## Material supplied
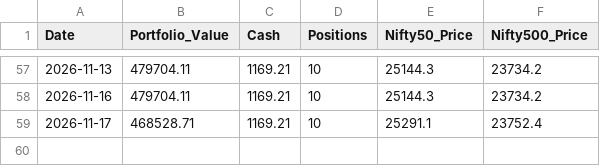
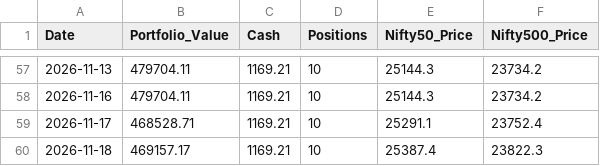
Before and after one commit to shirapthinj/quant_momentum_52w, a CSV file: performance_history.csv, drawn as a sheet; only a part is shown, gaps mark what is left out.

```diff
--- a/performance_history.csv
+++ b/performance_history.csv
@@ -59 +59,2 @@ Date,Portfolio_Value,Cash,Positions,Nifty50_Price,Nifty500_Price
 2026-11-17,468528.71,1169.21,10,25291.1,23752.4
+2026-11-18,469157.17,1169.21,10,25387.4,23822.3
```
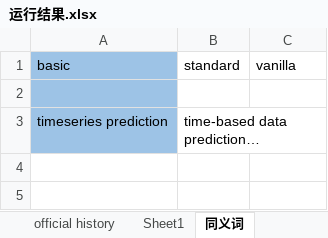
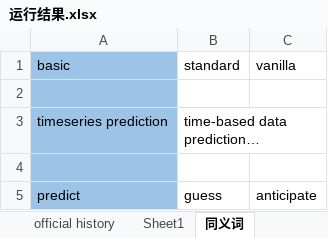
Before and after one commit to JieruZhang/Branch_classification, an Excel workbook: 运行结果.xlsx, sheet 同义词, drawn as a sheet; values as stored, in another font and other column widths than the file's, no borders; the diff names each change by its address in the sheet, - before the commit and + after, or states it on an @@ line.

```diff
--- a/运行结果.xlsx (sheet 同义词)
+++ b/运行结果.xlsx (sheet 同义词)
+row 4: (empty)
+row 5: predict | guess | anticipate
```
Also changed, not shown: sheet Sheet1, charts or pictures.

## What you have to do
Print the material verbatim; drop the pictures.

## Answer below
Before and after one commit to shirapthinj/quant_momentum_52w, a CSV file: performance_history.csv, drawn as a sheet; only a part is shown, gaps mark what is left out.

```diff
--- a/performance_history.csv
+++ b/performance_history.csv
@@ -59 +59,2 @@ Date,Portfolio_Value,Cash,Positions,Nifty50_Price,Nifty500_Price
 2026-11-17,468528.71,1169.21,10,25291.1,23752.4
+2026-11-18,469157.17,1169.21,10,25387.4,23822.3
```
Before and after one commit to JieruZhang/Branch_classification, an Excel workbook: 运行结果.xlsx, sheet 同义词, drawn as a sheet; values as stored, in another font and other column widths than the file's, no borders; the diff names each change by its address in the sheet, - before the commit and + after, or states it on an @@ line.

```diff
--- a/运行结果.xlsx (sheet 同义词)
+++ b/运行结果.xlsx (sheet 同义词)
+row 4: (empty)
+row 5: predict | guess | anticipate
```
Also changed, not shown: sheet Sheet1, charts or pictures.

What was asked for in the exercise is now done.